“Similar to public health campaigns that educated parents about the importance of infant sleep position, leading to a 50% decrease in sudden infant death syndrome (SIDS) rates, we hope advising women about this risk will result in fewer babies dying from these tragic causes,” added Anderson.
If no women smoked during pregnancy, Anderson and her co-authors estimate that 800 of the approximately 3,700 deaths from SUID every year in the U.S. and other parts of the world could be prevented, lowering current SUID rates by 22 percent.
To better understand how smoking contributed to SUID risk, the researchers used computer modeling techniques to analyze maternal cigarette smoking habits for all U.S. live births from 2007 to 2011.
Of the about 20 million live births included in their analysis, over 19,000 deaths were attributed to SUID with the specific cause of death occurring from SIDS, an ill-defined and unknown cause, or accidental suffocation and strangulation in bed.
Beyond overall cigarette consumption, the researchers also looked at how smoking before pregnancy, and cutting back or quitting smoking during pregnancy, affected SUID risk.
Compared to the over half of the pregnant smokers who did not reduce their smoking during pregnancy, women who reduced cigarette consumption by the third trimester saw a 12 percent decrease in SUID risk. Successfully quitting smoking was associated with a 23 percent reduction in risk.
Their analysis also showed that mothers who smoked three months before pregnancy and quit in the first trimester still incurred a higher risk of SUID compared to non-smokers.
Anderson said that the data from this study supports public health efforts aimed at encouraging women to quit smoking well before pregnancy.

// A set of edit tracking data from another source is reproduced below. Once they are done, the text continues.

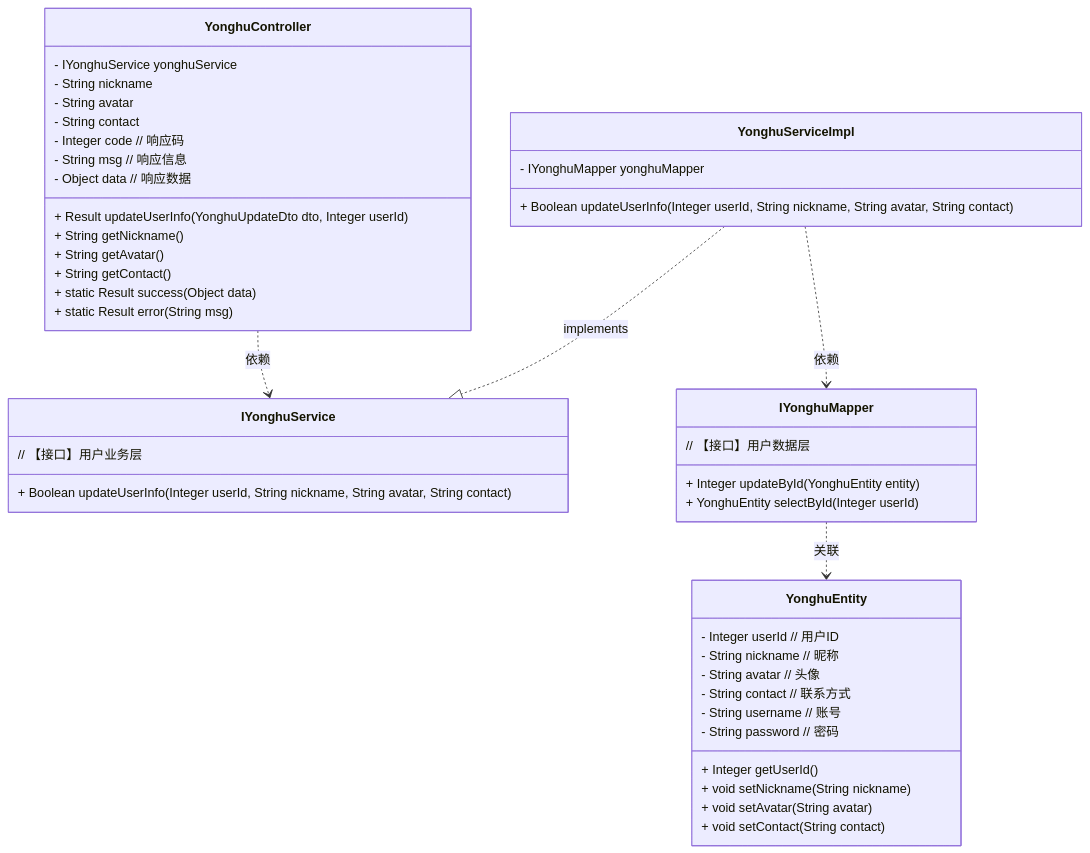
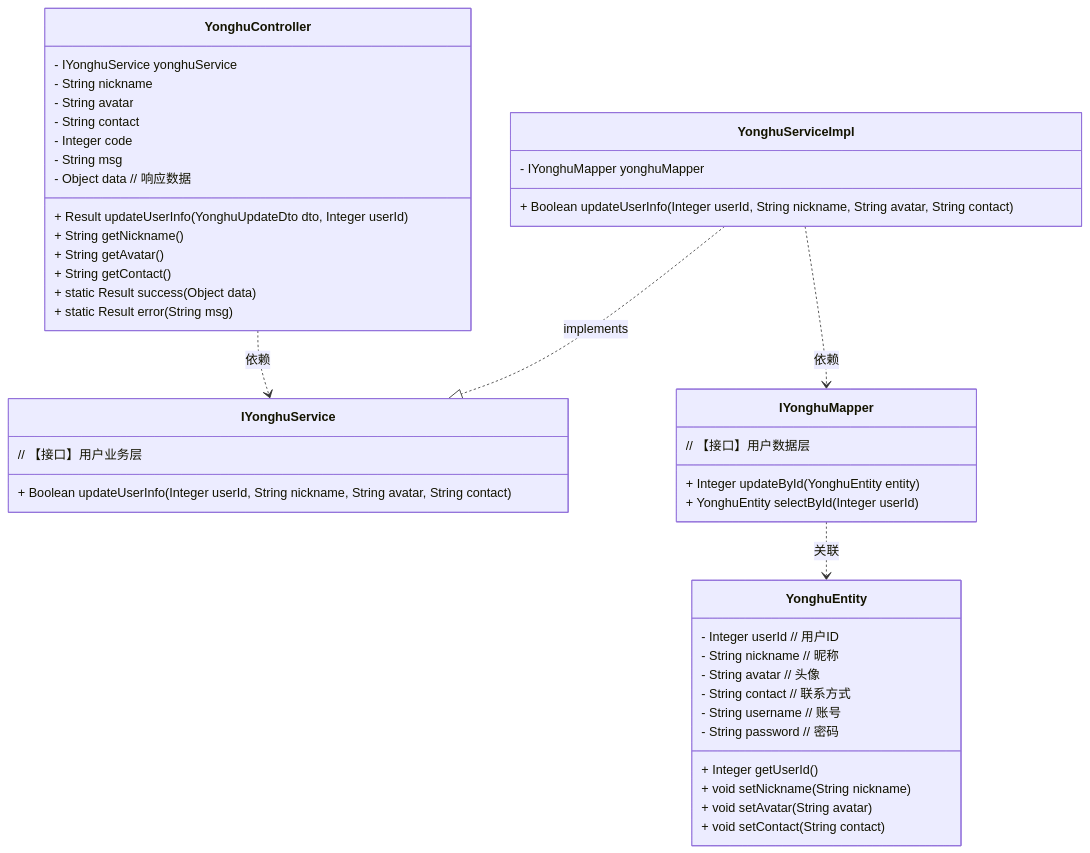
Before and after one commit to DEbalanceUX/iodraw-files: the diagram in all/未命名-6.md, drawn with Mermaid.

Commit message:
2025-12-26 03:45:57 update

````diff
--- a/all/未命名-6.md
+++ b/all/未命名-6.md
@@ -1,64 +1,64 @@
 ```mermaid
 classDiagram
     %% 关系定义（仅用Class+implements）
     YonghuServiceImpl ..|> IYonghuService : implements
     YonghuController ..> IYonghuService : 依赖
     YonghuServiceImpl ..> IYonghuMapper : 依赖
     IYonghuMapper ..> YonghuEntity : 关联
 
     %% Controller层
     class YonghuController {
         - IYonghuService yonghuService
         + Result updateUserInfo(YonghuUpdateDto dto, Integer userId)
         
         
             - String nickname      
             - String avatar         
             - String contact        
             + String getNickname()
             + String getAvatar()
             + String getContact()
         
         
     
-            - Integer code          // 响应码
-            - String msg            // 响应信息
+            - Integer code
+            - String msg      
             - Object data           // 响应数据
             + static Result success(Object data)
             + static Result error(String msg)
         
     }
 
     %% Service接口（伪装为Class，注释说明是接口）
     class IYonghuService {
         // 【接口】用户业务层
         + Boolean updateUserInfo(Integer userId, String nickname, String avatar, String contact)
     }
 
     %% Service实现类
     class YonghuServiceImpl {
         - IYonghuMapper yonghuMapper
         + Boolean updateUserInfo(Integer userId, String nickname, String avatar, String contact)
     }
 
     %% Mapper接口（伪装为Class，注释说明是接口）
     class IYonghuMapper {
         // 【接口】用户数据层
         + Integer updateById(YonghuEntity entity)
         + YonghuEntity selectById(Integer userId)
     }
 
     %% Entity层
     class YonghuEntity {
         - Integer userId        // 用户ID
         - String nickname       // 昵称
         - String avatar         // 头像
         - String contact        // 联系方式
         - String username       // 账号
         - String password       // 密码
         + Integer getUserId()
         + void setNickname(String nickname)
         + void setAvatar(String avatar)
         + void setContact(String contact)
     }
 ```
````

“The most important takeaway is for women to understand that quitting smoking before and during pregnancy by far results in the greatest reduction in SUID risk. For pregnant women unable to quit entirely, every cigarette they can eliminate will reduce the odds of their child dying suddenly and unexpectedly from SUID,” she said.